> **Exercise description**: Give back a single number: the count of lines in the data that contain the string "allows".

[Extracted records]
------------------------------------------------------------
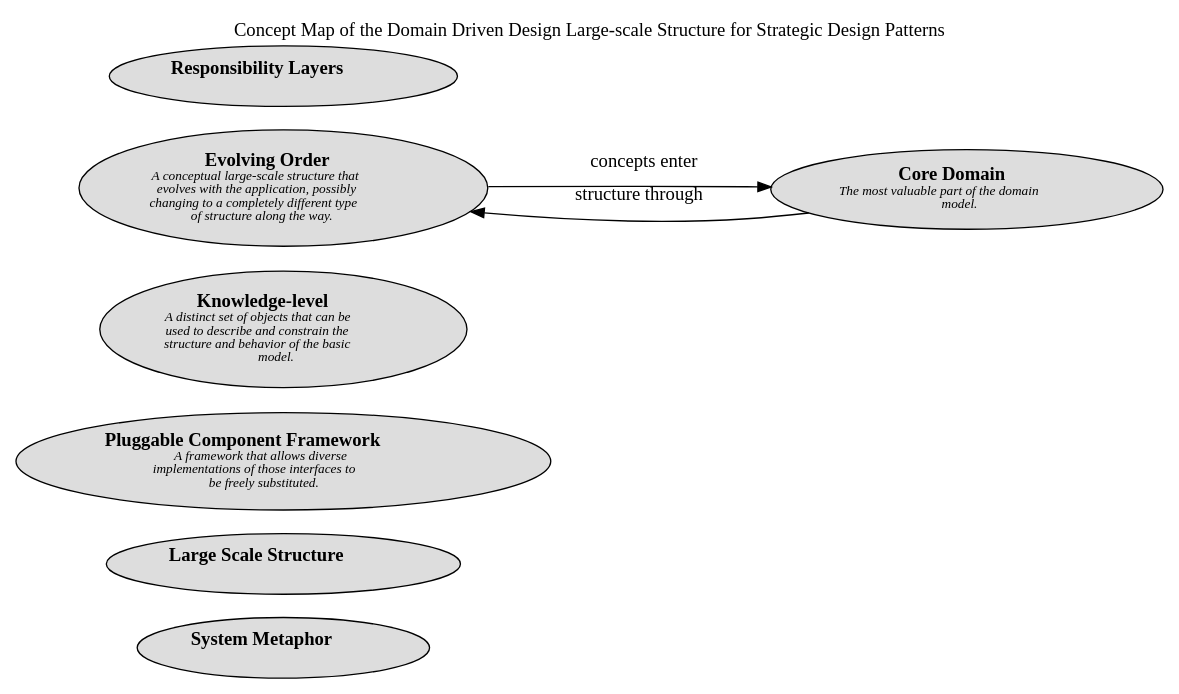
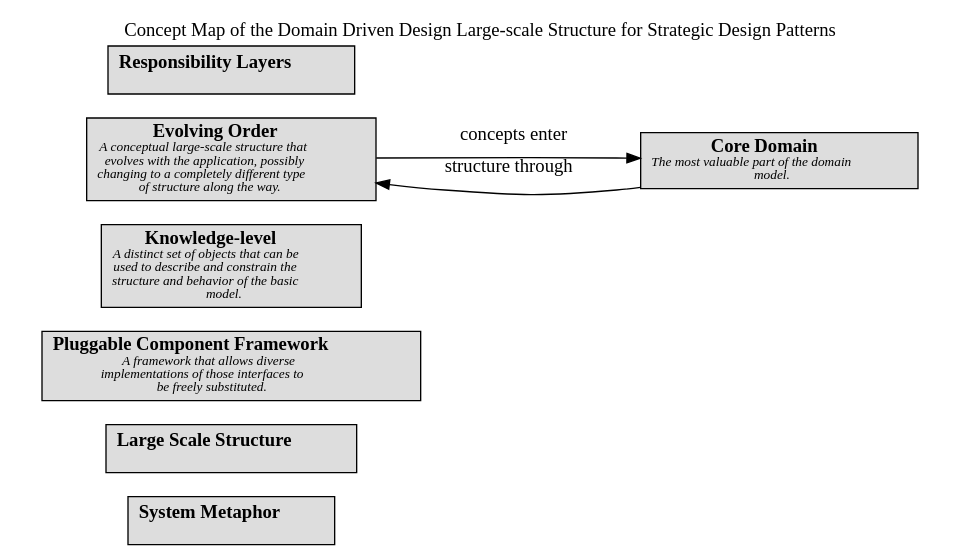
One commit to lsolbach/overarch-models changed the diagram in docs/software-development/domain-driven-design/large-scale-structure/concept-view.dot. Above: the diagram before and after it, drawn with Graphviz. The commit also changed 57 other files, not shown here.

```diff
--- a/docs/software-development/domain-driven-design/large-scale-structure/concept-view.dot
+++ b/docs/software-development/domain-driven-design/large-scale-structure/concept-view.dot
@@ -1,20 +1,20 @@
 digraph "Concept Map of the Domain Driven Design Large-scale Structure for Strategic Design Patterns" {
   labelloc= "t"
   label="Concept Map of the Domain Driven Design Large-scale Structure for Strategic Design Patterns"
   rankdir="LR"
 
   layout=dot
-software_development_domain_driven_design_large_scale_structure__c_system_metaphor [shape=ellipse style=filled fillcolor="#dddddd" label=<<B>System Metaphor</B><BR/><FONT POINT-SIZE="10"><I> </I></FONT>>]
-software_development_domain_driven_design_large_scale_structure__c_large_scale_structure [shape=ellipse style=filled fillcolor="#dddddd" label=<<B>Large Scale Structure</B><BR/><FONT POINT-SIZE="10"><I> </I></FONT>>]
-software_development_domain_driven_design_large_scale_structure__c_pluggable_component_framework [shape=ellipse style=filled fillcolor="#dddddd" label=<<B>Pluggable Component Framework</B><BR/><FONT POINT-SIZE="10"><I>A framework that allows diverse<BR/>implementations of those interfaces to<BR/>be freely substituted. </I></FONT>>]
-software_development_domain_driven_design_large_scale_structure__c_knowledge_level [shape=ellipse style=filled fillcolor="#dddddd" label=<<B>Knowledge-level</B><BR/><FONT POINT-SIZE="10"><I>A distinct set of objects that can be<BR/>used to describe and constrain the<BR/>structure and behavior of the basic<BR/>model. </I></FONT>>]
-software_development_domain_driven_design_large_scale_structure__c_evolving_order [shape=ellipse style=filled fillcolor="#dddddd" label=<<B>Evolving Order</B><BR/><FONT POINT-SIZE="10"><I>A conceptual large-scale structure that<BR/>evolves with the application, possibly<BR/>changing to a completely different type<BR/>of structure along the way. </I></FONT>>]
-software_development_domain_driven_design_large_scale_structure__c_responsibility_layers [shape=ellipse style=filled fillcolor="#dddddd" label=<<B>Responsibility Layers</B><BR/><FONT POINT-SIZE="10"><I> </I></FONT>>]
-software_development_domain_driven_design_distillation__c_core_domain [shape=ellipse style=filled fillcolor="#dddddd" label=<<B>Core Domain</B><BR/><FONT POINT-SIZE="10"><I>The most valuable part of the domain<BR/>model. </I></FONT>>]
+software_development_domain_driven_design_large_scale_structure__c_system_metaphor [shape=box style=filled fillcolor="#dddddd" label=<<B>System Metaphor</B><BR/><FONT POINT-SIZE="10"><I> </I></FONT>>]
+software_development_domain_driven_design_large_scale_structure__c_large_scale_structure [shape=box style=filled fillcolor="#dddddd" label=<<B>Large Scale Structure</B><BR/><FONT POINT-SIZE="10"><I> </I></FONT>>]
+software_development_domain_driven_design_large_scale_structure__c_pluggable_component_framework [shape=box style=filled fillcolor="#dddddd" label=<<B>Pluggable Component Framework</B><BR/><FONT POINT-SIZE="10"><I>A framework that allows diverse<BR/>implementations of those interfaces to<BR/>be freely substituted. </I></FONT>>]
+software_development_domain_driven_design_large_scale_structure__c_knowledge_level [shape=box style=filled fillcolor="#dddddd" label=<<B>Knowledge-level</B><BR/><FONT POINT-SIZE="10"><I>A distinct set of objects that can be<BR/>used to describe and constrain the<BR/>structure and behavior of the basic<BR/>model. </I></FONT>>]
+software_development_domain_driven_design_large_scale_structure__c_evolving_order [shape=box style=filled fillcolor="#dddddd" label=<<B>Evolving Order</B><BR/><FONT POINT-SIZE="10"><I>A conceptual large-scale structure that<BR/>evolves with the application, possibly<BR/>changing to a completely different type<BR/>of structure along the way. </I></FONT>>]
+software_development_domain_driven_design_large_scale_structure__c_responsibility_layers [shape=box style=filled fillcolor="#dddddd" label=<<B>Responsibility Layers</B><BR/><FONT POINT-SIZE="10"><I> </I></FONT>>]
+software_development_domain_driven_design_distillation__c_core_domain [shape=box style=filled fillcolor="#dddddd" label=<<B>Core Domain</B><BR/><FONT POINT-SIZE="10"><I>The most valuable part of the domain<BR/>model. </I></FONT>>]
  
 software_development_domain_driven_design_distillation__c_core_domain -> software_development_domain_driven_design_large_scale_structure__c_evolving_order [label=<structure through<BR/><FONT POINT-SIZE="10"><I> </I></FONT>>]
 software_development_domain_driven_design_large_scale_structure__c_evolving_order -> software_development_domain_driven_design_distillation__c_core_domain [label=<concepts enter<BR/><FONT POINT-SIZE="10"><I> </I></FONT>>]
  
 }
 
 // (generated by Overarch with template views/view.dot.cmb)
```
------------------------------------------------------------
> **Exercise answer**: 2